Middle Eastern countries are becoming more aware of the threat from climate change and the implications of global warming, an environmental expert said.
Dr Michael Mason, the director of the Middle East Centre at the London School of Economics, said the rise in awareness was reflected by public messaging from places including the UAE.
“Some countries are taking quite seriously climate change communication,” he said in a webinar organised by the Council for Arab-British Understanding, a not-for-profit organisation in London.
Dr Mason, who is also an associate of LSE’s Grantham Research Institute for Climate Change and the Environment, referenced a picture from the UAE’s National Environment Day that showed children promoting greener decisions.
He said it served to highlight the “extent to which younger generations are educated about energy efficiency and climate change”.

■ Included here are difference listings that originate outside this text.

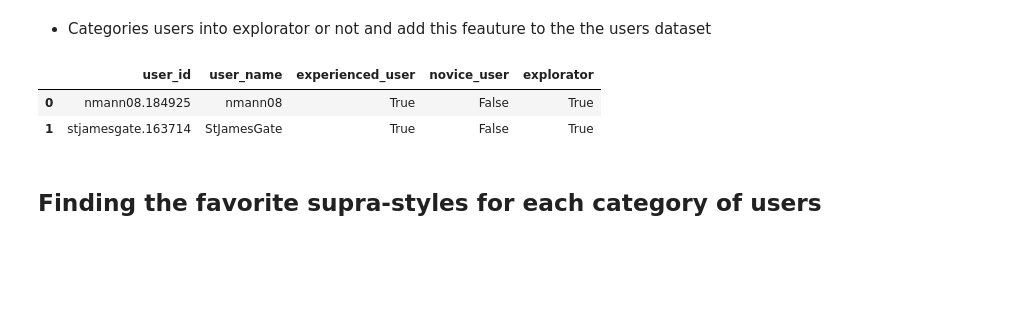
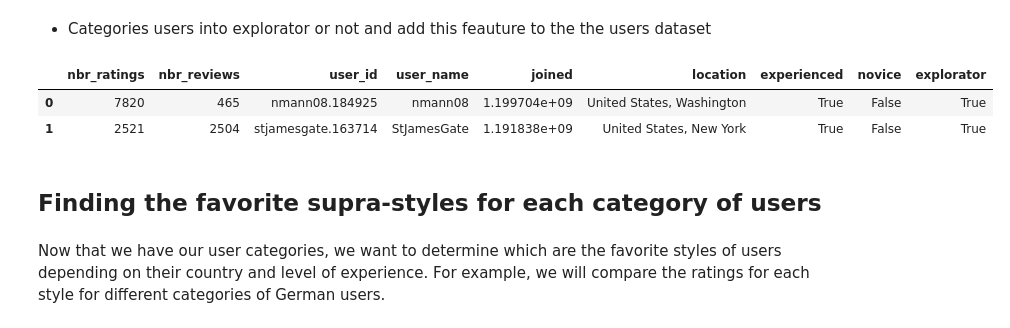
Before and after one commit to TemryL/Beer-Style-Analysis, a Jupyter notebook: milestone3.ipynb, the cells around one changed output. Saved outputs shown, nothing was run; the diff lists cells and outputs as text; code cells hidden in the pictures; blank space fills up the shorter version.

Commit message:
missing intro, exploratory and last part lola

```diff
--- a/milestone3.ipynb
+++ b/milestone3.ipynb
@@ -1057,8 +1045,8 @@ Once the different categories defined, we can now categories the users.
 
 * Categories users into experienced, novice or none of them directly on the users dataset
 # %%
-users['experienced_user'] = users['nbr_ratings'].apply(lambda x: True if x>39 else False)
-users['novice_user'] = users['nbr_ratings'].apply(lambda x: True if x<3 else False)
+users['experienced'] = users['nbr_ratings'].apply(lambda x: True if x>39 else False)
+users['novice'] = users['nbr_ratings'].apply(lambda x: True if x<3 else False)
 # %% [markdown]
 * Categories users into explorator or not and add this feauture to the the users dataset
 # %%
@@ -1066,10 +1054,13 @@ merged_data = merged_data.merge(ratings_per_beer[['beer_id', 'scarce_beer']], on
 is_explorator = merged_data.groupby('user_id')['scarce_beer'].sum() >= 1
 users['explorator'] = users.user_id.apply(lambda x: is_explorator[x])
 # %%
-users[['user_id', 'user_name', 'experienced_user', 'novice_user', 'explorator']].head(2)
+users[['user_id', 'user_name', 'experienced', 'novice', 'explorator']]
+users.head(2)
 # %% [output]
-|  | user_id | user_name | experienced_user | novice_user | explorator |
-| 0 | nmann08.184925 | nmann08 | True | False | True |
-| 1 | stjamesgate.163714 | StJamesGate | True | False | True |
+|  | nbr_ratings | nbr_reviews | user_id | user_name | joined | location | experienced | novice | explorator |
+| 0 | 7820 | 465 | nmann08.184925 | nmann08 | 1.199704e+09 | United States, Washington | True | False | True |
+| 1 | 2521 | 2504 | stjamesgate.163714 | StJamesGate | 1.191838e+09 | United States, New York | True | False | True |
 # %% [markdown]
 ## Finding the favorite supra-styles for each category of users <a class="anchor" id="favorite_supra"></a>
+# %% [markdown]
+Now that we have our user categories, we want to determine which are the favorite styles of users depending on their country and level of experience. For example, we will compare the ratings for each style for different categories of German users.
```
Also changed, not shown: parts of 13 cells of this notebook, 1 other file.
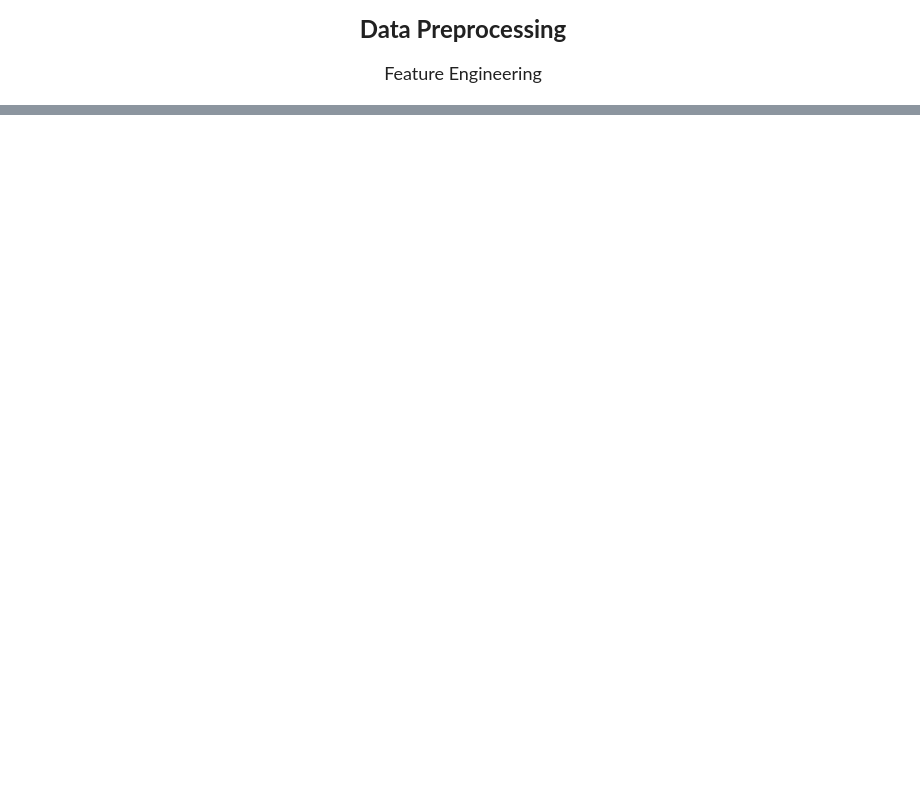
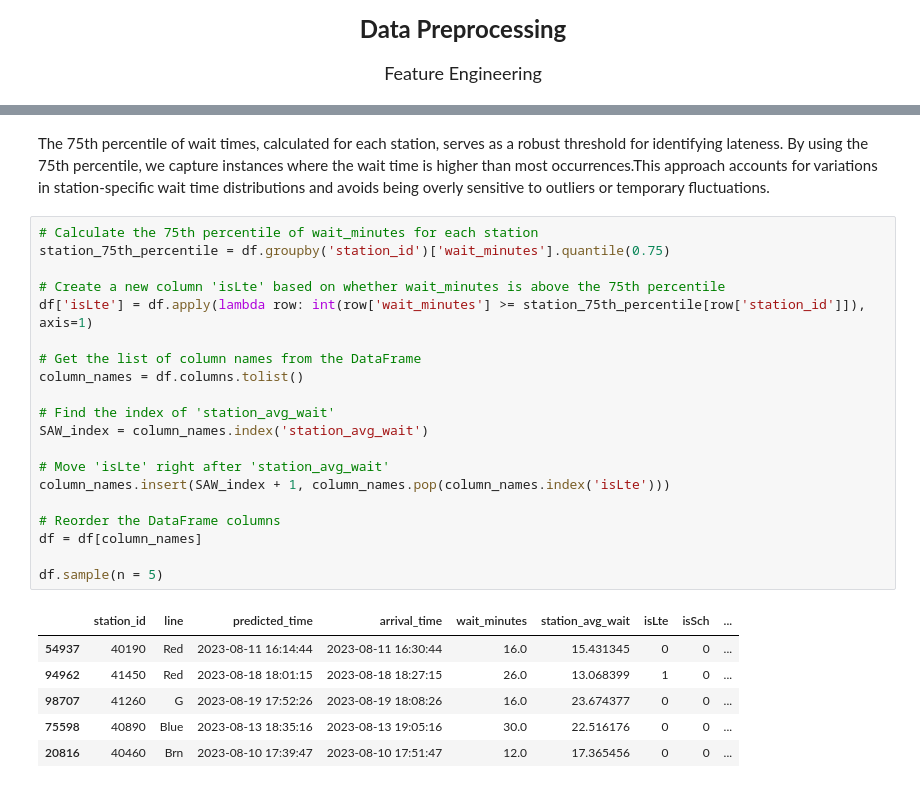
Before and after one commit to simonhui1/CTA-TimeGuard, a Jupyter notebook: index_organized.ipynb, the cells around one changed output, grey strips where cells are left out. Saved outputs shown, nothing was run; the diff lists cells and outputs as text; blank space fills up the shorter version.

```diff
--- a/index_organized.ipynb
+++ b/index_organized.ipynb
@@ -209,0 +339,29 @@ plt.show()
+# %% [markdown]
+The 75th percentile of wait times, calculated for each station, serves as a robust threshold for identifying lateness. By using the 75th percentile, we capture instances where the wait time is higher than most occurrences.This approach accounts for variations in station-specific wait time distributions and avoids being overly sensitive to outliers or temporary fluctuations.
+# %%
+# Calculate the 75th percentile of wait_minutes for each station
+station_75th_percentile = df.groupby('station_id')['wait_minutes'].quantile(0.75)
+
+# Create a new column 'isLte' based on whether wait_minutes is above the 75th percentile
+df['isLte'] = df.apply(lambda row: int(row['wait_minutes'] >= station_75th_percentile[row['station_id']]), axis=1)
+
+# Get the list of column names from the DataFrame
+column_names = df.columns.tolist()
+
+# Find the index of 'station_avg_wait'
+SAW_index = column_names.index('station_avg_wait')
+
+# Move 'isLte' right after 'station_avg_wait'
+column_names.insert(SAW_index + 1, column_names.pop(column_names.index('isLte')))
+
+# Reorder the DataFrame columns
+df = df[column_names]
+
+df.sample(n = 5)
+# %% [output]
+|  | station_id | line | predicted_time | arrival_time | wait_minutes | station_avg_wait | isLte | isSch | ... |
+| 54937 | 40190 | Red | 2023-08-11 16:14:44 | 2023-08-11 16:30:44 | 16.0 | 15.431345 | 0 | 0 | ... |
+| 94962 | 41450 | Red | 2023-08-18 18:01:15 | 2023-08-18 18:27:15 | 26.0 | 13.068399 | 1 | 0 | ... |
+| 98707 | 41260 | G | 2023-08-19 17:52:26 | 2023-08-19 18:08:26 | 16.0 | 23.674377 | 0 | 0 | ... |
+| 75598 | 40890 | Blue | 2023-08-13 18:35:16 | 2023-08-13 19:05:16 | 30.0 | 22.516176 | 0 | 0 | ... |
+| 20816 | 40460 | Brn | 2023-08-10 17:39:47 | 2023-08-10 17:51:47 | 12.0 | 17.365456 | 0 | 0 | ... |
```
Also changed, not shown: parts of 15 cells of this notebook.
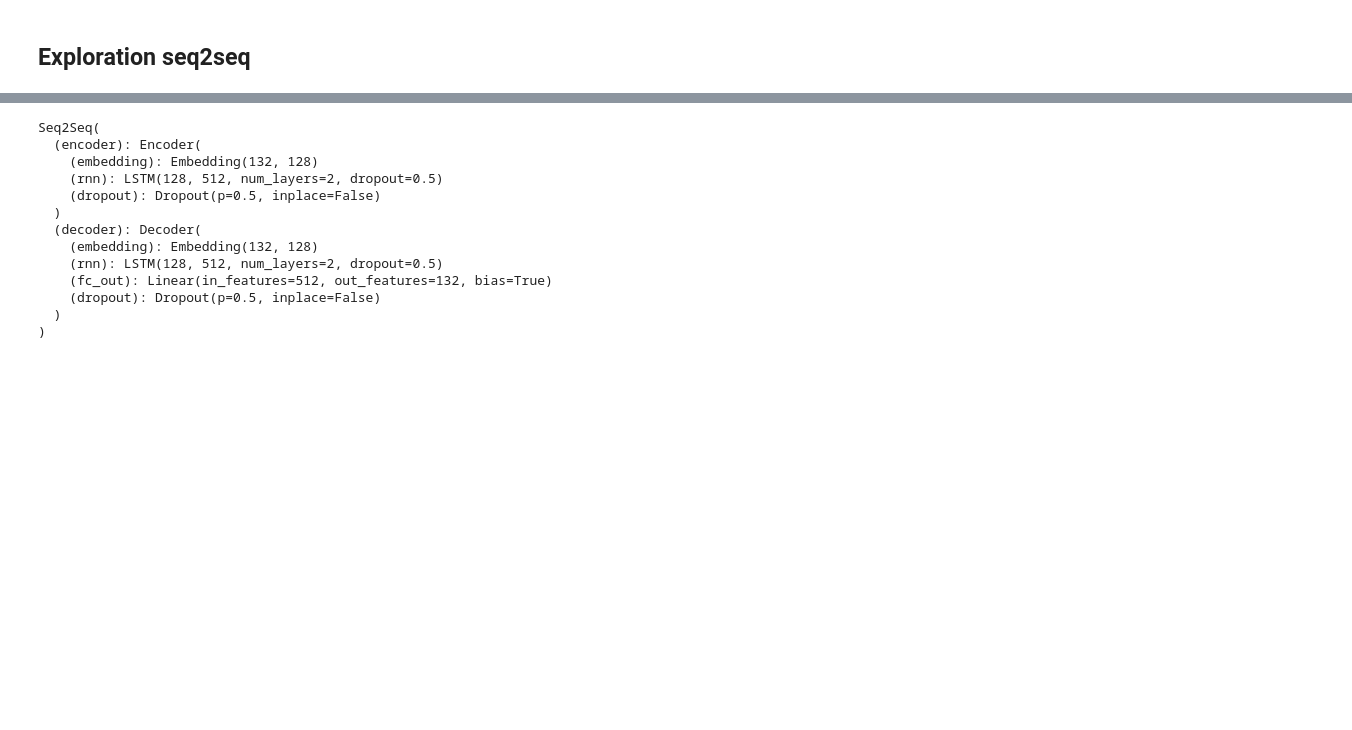
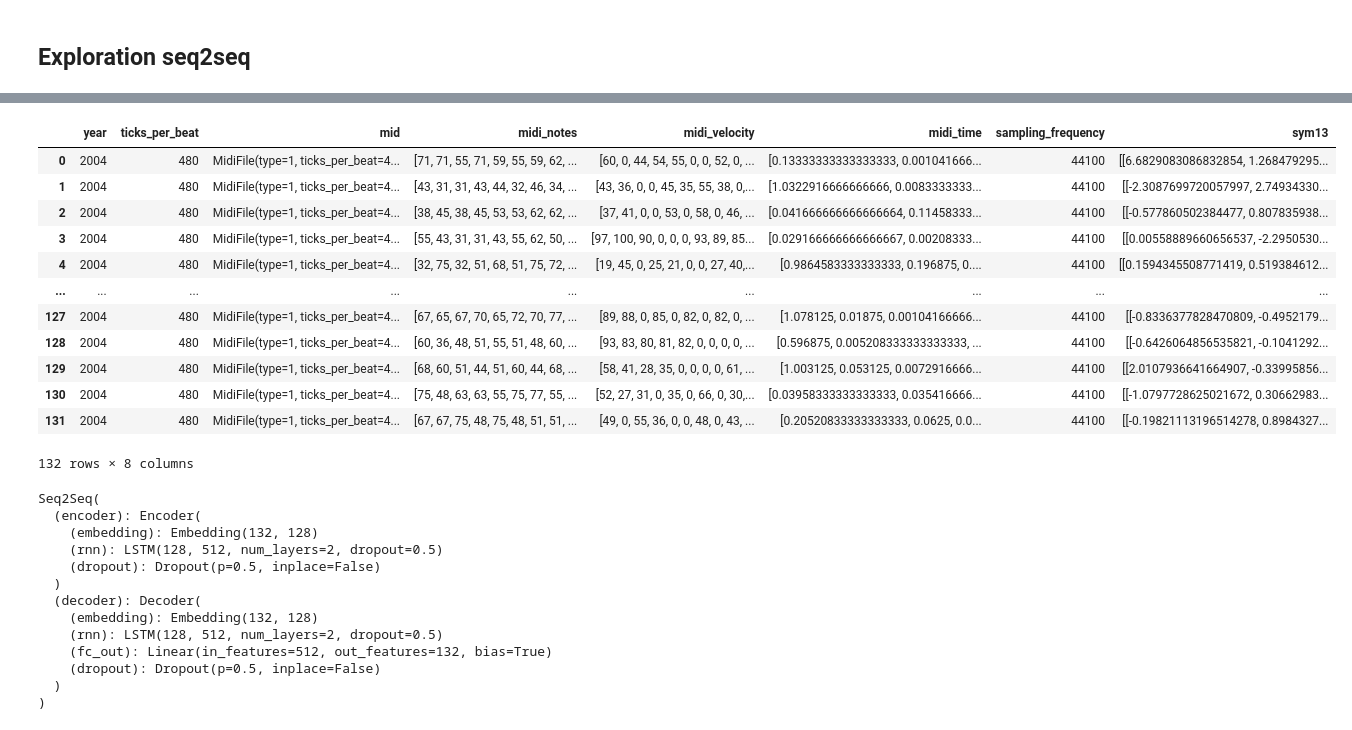
Before and after one commit to zar3bski/wavaetro, a Jupyter notebook: Explorations.ipynb, the cells around one changed output, grey strips where cells are left out. Saved outputs shown, nothing was run; the diff lists cells and outputs as text; code cells hidden in the pictures; blank space fills up the shorter version.

```diff
--- a/Explorations.ipynb
+++ b/Explorations.ipynb
@@ -126,7 +128,7 @@ MAX_LOUDNESS = 127
 MAX_NOTE = 127
 
 with open("/home/zar3bski/Documents/Code/data/wavaetro/data/maestro-v3.0.0/2004_sym13.pickle", "rb") as file:
-    df = pickle.load(file)
+    df:DataFrame = pickle.load(file)
 # %%
 # https://www.kaggle.com/code/columbine/seq2seq-pytorch
 
@@ -279,3 +319,19 @@ for batch in train_iter:
+# %%
+df
+# %% [output]
+|  | year | ticks_per_beat | mid | midi_notes | midi_velocity | midi_time | sampling_frequency | sym13 |
+| 0 | 2004 | 480 | MidiFile(type=1, ticks_per_beat=4... | [71, 71, 55, 71, 59, 55, 59, 62, ... | [60, 0, 44, 54, 55, 0, 0, 52, 0, ... | [0.13333333333333333, 0.001041666... | 44100 | [[6.6829083086832854, 1.268479295... |
+| 1 | 2004 | 480 | MidiFile(type=1, ticks_per_beat=4... | [43, 31, 31, 43, 44, 32, 46, 34, ... | [43, 36, 0, 0, 45, 35, 55, 38, 0,... | [1.0322916666666666, 0.0083333333... | 44100 | [[-2.3087699720057997, 2.74934330... |
+| 2 | 2004 | 480 | MidiFile(type=1, ticks_per_beat=4... | [38, 45, 38, 45, 53, 53, 62, 62, ... | [37, 41, 0, 0, 53, 0, 58, 0, 46, ... | [0.041666666666666664, 0.11458333... | 44100 | [[-0.577860502384477, 0.807835938... |
+| 3 | 2004 | 480 | MidiFile(type=1, ticks_per_beat=4... | [55, 43, 31, 31, 43, 55, 62, 50, ... | [97, 100, 90, 0, 0, 0, 93, 89, 85... | [0.029166666666666667, 0.00208333... | 44100 | [[0.00558889660656537, -2.2950530... |
+| 4 | 2004 | 480 | MidiFile(type=1, ticks_per_beat=4... | [32, 75, 32, 51, 68, 51, 75, 72, ... | [19, 45, 0, 25, 21, 0, 0, 27, 40,... | [0.9864583333333333, 0.196875, 0.... | 44100 | [[0.1594345508771419, 0.519384612... |
+| ... | ... | ... | ... | ... | ... | ... | ... | ... |
+| 127 | 2004 | 480 | MidiFile(type=1, ticks_per_beat=4... | [67, 65, 67, 70, 65, 72, 70, 77, ... | [89, 88, 0, 85, 0, 82, 0, 82, 0, ... | [1.078125, 0.01875, 0.00104166666... | 44100 | [[-0.8336377828470809, -0.4952179... |
+| 128 | 2004 | 480 | MidiFile(type=1, ticks_per_beat=4... | [60, 36, 48, 51, 55, 51, 48, 60, ... | [93, 83, 80, 81, 82, 0, 0, 0, 0, ... | [0.596875, 0.005208333333333333, ... | 44100 | [[-0.6426064856535821, -0.1041292... |
+| 129 | 2004 | 480 | MidiFile(type=1, ticks_per_beat=4... | [68, 60, 51, 44, 51, 60, 44, 68, ... | [58, 41, 28, 35, 0, 0, 0, 0, 61, ... | [1.003125, 0.053125, 0.0072916666... | 44100 | [[2.0107936641664907, -0.33995856... |
+| 130 | 2004 | 480 | MidiFile(type=1, ticks_per_beat=4... | [75, 48, 63, 63, 55, 75, 77, 55, ... | [52, 27, 31, 0, 35, 0, 66, 0, 30,... | [0.03958333333333333, 0.035416666... | 44100 | [[-1.0797728625021672, 0.30662983... |
+| 131 | 2004 | 480 | MidiFile(type=1, ticks_per_beat=4... | [67, 67, 75, 48, 75, 48, 51, 51, ... | [49, 0, 55, 36, 0, 0, 48, 0, 43, ... | [0.20520833333333333, 0.0625, 0.0... | 44100 | [[-0.19821113196514278, 0.8984327... |
+132 rows × 8 columns
 # %%
 model = Seq2Seq(encoder, decoder, device).to(device)
 # %%
```
Also changed, not shown: parts of 6 cells of this notebook.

Dr Mason also cited the changing nature of news reporting from the Middle East, noting “that climate change coverage in the region has traditionally been featured as foreign news, talking about international climate change negotiations”.
“But in recent years you’re seeing more and more an awareness of this is something that has domestic implications,” he said
“There’s a perception in the region that climate change is an issue.”
Research on climate attitudes, published in January, found that 64 per cent of those surveyed from eight countries in the Mena region believed that climate change was a global emergency.
The study by the UN Development Programme polled people in Algeria, Djibouti, Egypt, Iraq, Jordan, Morocco, Sudan and Tunisia.
The UAE has offered to host the UN climate summit Cop28 in 2023 and has received support from Bahrain and Jordan, among others.
John Kerry, the US special presidential envoy for climate, said he saw “strong arguments” for the UAE’s candidacy.